PROBLEM TO SOLVE -
Report every line from the following entries that contains the string "SentiScore".

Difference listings
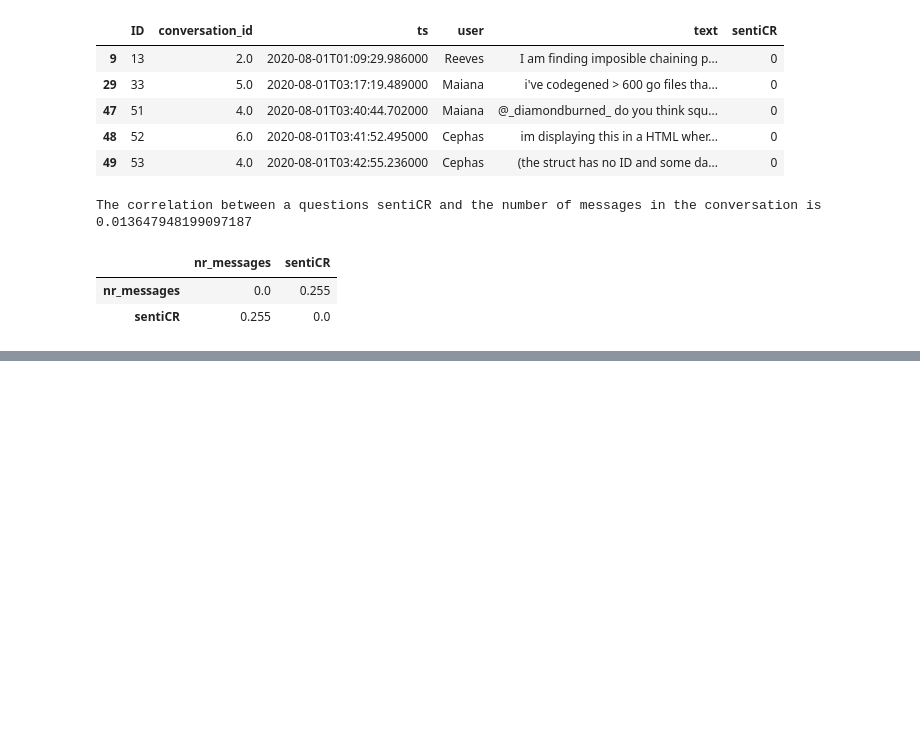
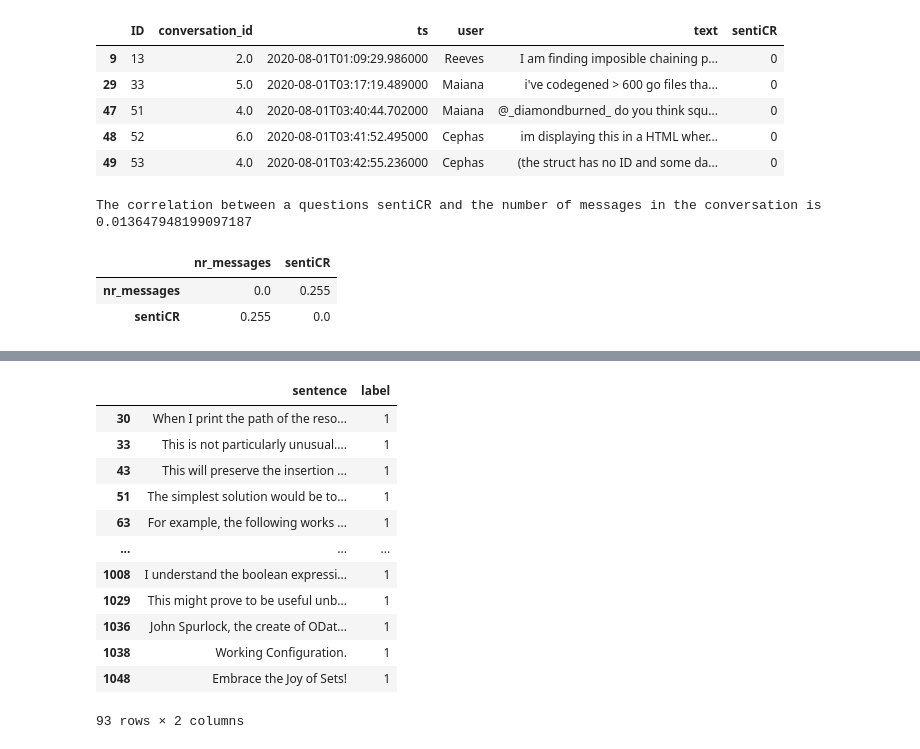
Before and after one commit to Tomgroot/empiricalSE, a Jupyter notebook: SentiScore.ipynb, the cells around one changed output, grey strips where cells are left out. Saved outputs shown, nothing was run; the diff lists cells and outputs as text; code cells hidden in the pictures; blank space fills up the shorter version.

```diff
--- a/SentiScore.ipynb
+++ b/SentiScore.ipynb
@@ -389,0 +423,16 @@ calculate_pvalues(question_sentiCR_df[['nr_messages','sentiCR']])
+# %%
+cur_train[cur_train['label'] == 1]
+# %% [output]
+|  | sentence | label |
+| 30 | When I print the path of the reso... | 1 |
+| 33 | This is not particularly unusual.... | 1 |
+| 43 | This will preserve the insertion ... | 1 |
+| 51 | The simplest solution would be to... | 1 |
+| 63 | For example, the following works ... | 1 |
+| ... | ... | ... |
+| 1008 | I understand the boolean expressi... | 1 |
+| 1029 | This might prove to be useful unb... | 1 |
+| 1036 | John Spurlock, the create of ODat... | 1 |
+| 1038 | Working Configuration. | 1 |
+| 1048 | Embrace the Joy of Sets! | 1 |
+93 rows × 2 columns
```
Also changed, not shown: parts of 2 cells of this notebook, 4 other files.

EXERCISE RESULT -
Before and after one commit to Tomgroot/empiricalSE, a Jupyter notebook: SentiScore.ipynb, the cells around one changed output, grey strips where cells are left out. Saved outputs shown, nothing was run; the diff lists cells and outputs as text; code cells hidden in the pictures; blank space fills up the shorter version.
--- a/SentiScore.ipynb
+++ b/SentiScore.ipynb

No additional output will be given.